Here are six standards of evidence and who has the initial burden to provide enough proof. Unbelievably, the most vague, lowest standard is used to take away a parent’s custody of their own child from them in California, the “Best Interest of the Child” (numb

  1. Strict Scrutiny (Unconstitutionality of a state law or standard): It is the highest and most stringent standard of review placed on a state governmental defendant who has a duty to show that the law, regulation or standard that deprives state residents of their right secured under the US Constitution is needed ( a compelling state interest). For example, state enforced confinement in order to prevent the spread of Covid-19. The state needs to show that the law or regulation is narrow (focused on achieving the spread and not for a variety of other reasons). It can’t be vague and it can’t be overbroad. Finally, the law needs to be the least restrictive means available (arguably the least restrictive means of stopping the spread of Covid-19 might have been the 6 feet of social distancing and the wearing of masks instead of confining a majority of California residents to their homes).

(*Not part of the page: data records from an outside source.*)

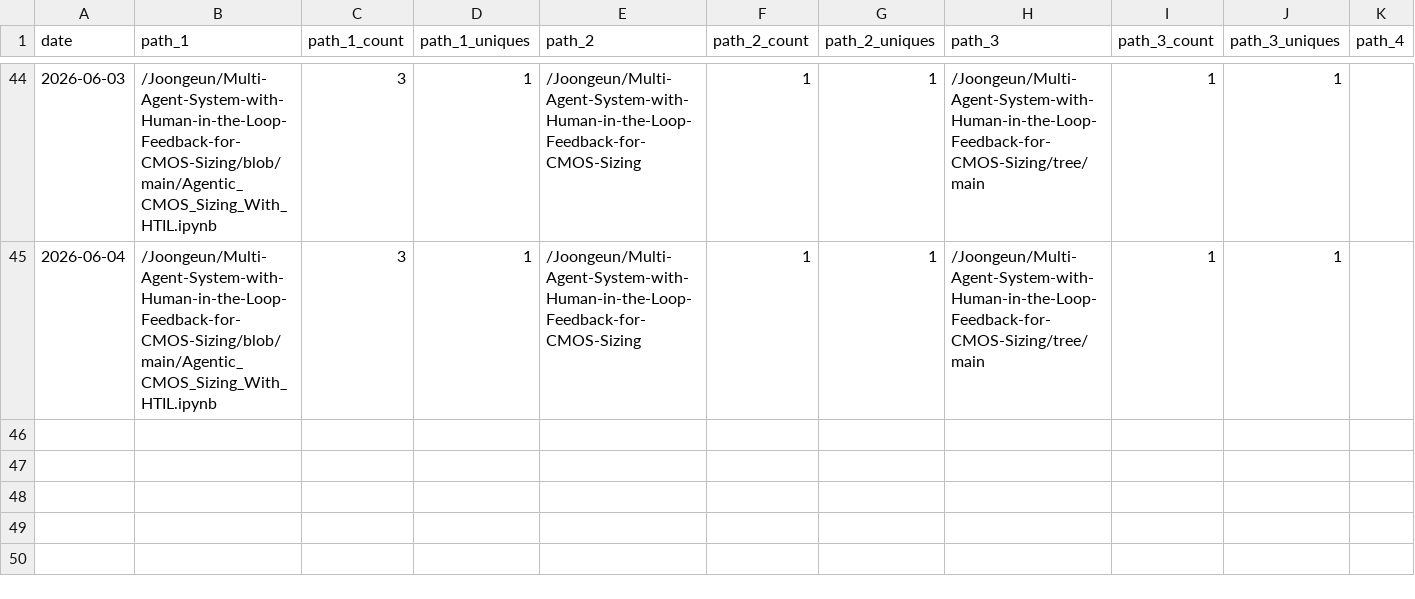
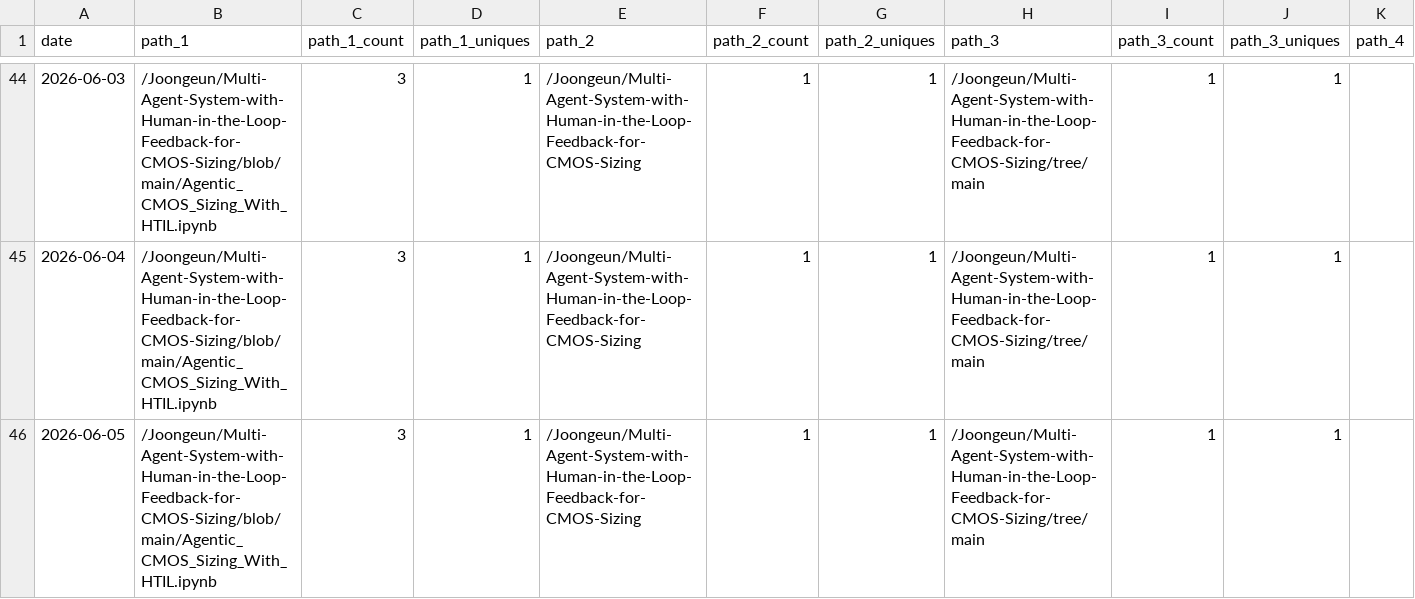
Before and after one commit to Joongeun/Joon_Project_Stats, a CSV file: data/github_paths/Multi-Agent-System-with-Human-in-the-Loop-Feedback-for-CMOS-Sizing.csv, drawn as a sheet; only a part is shown, gaps mark what is left out; rows hold the shown columns only; the diff names each change by its address in the sheet, - before the commit and + after, or states it on an @@ line.

Commit message:
data update

```diff
--- a/data/github_paths/Multi-Agent-System-with-Human-in-the-Loop-Feedback-for-CMOS-Sizing.csv
+++ b/data/github_paths/Multi-Agent-System-with-Human-in-the-Loop-Feedback-for-CMOS-Sizing.csv
+row 46: 2026-06-05 | /Joongeun/Multi-Agent-System-with-Human-in-the-Loop-Feedback-for-CMOS-Sizing/blob/main/Agentic_CMOS_Sizing_With_HTIL.ipynb | 3 | 1 | /Joongeun/Multi-Agent-System-with-Human-in-the-Loop-Feedback-for-CMOS-Sizing | 1 | 1 | /Joongeun/Multi-Agent-System-with-Human-in-the-Loop-Feedback-for-CMOS-Sizing/tree/main | 1 | 1
```
Also changed, not shown: data/github_paths/Badminton-Shuttle-Launcher.csv, data/github_paths/MIT-Internship-2024.csv, 10 other files.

  2. Beyond a reasonable doubt (criminal, rarely in civil): It is the highest standard that most people are aware of. The burden of proof is initially placed on the prosecutor who has a duty to prove each element needed to convict a defendant beyond a reasonable doubt as required by the Fifth Amendment of the US Constitution.
  3. Clear and convincing (civil, rarely in juvenile dependency courts): It means that the evidence must be highly more substantial than not, and that there is clear and convincing evidence to prove the wrong committed.
  4. Preponderance of the evidence (juvenile dependency courts, rarely in family courts): Basically it means that there is almost an equal chance that the judge will get it wrong as there is for the judge to get it right.
  5. Substantial evidence (appeals of governmental agencies and administrative judges decisions): Basically, relevant evidence can and will be used against you.
  6. Best interest of the child (family and juvenile dependency courts): It is so vague. How did the California legislature ever think that no one would ever question the unconstitutional vagueness and overbroad aspects of this standard? RaiseYourRights, has and will continue, to expose this standard of evidence for what it really is. An unconstitutional standard created by the California legislature. It will undoubtedly fail strict scrutiny (see above). Nevertheless, it is used to deprive a parent of a constitutionally guaranteed liberty protected interest, the legal rights to his/her own child and it needs to be reviewed under strict scrutiny and abolished, #PreventUGI (unwarranted governmental interference) in families. Join RaiseYourRights today.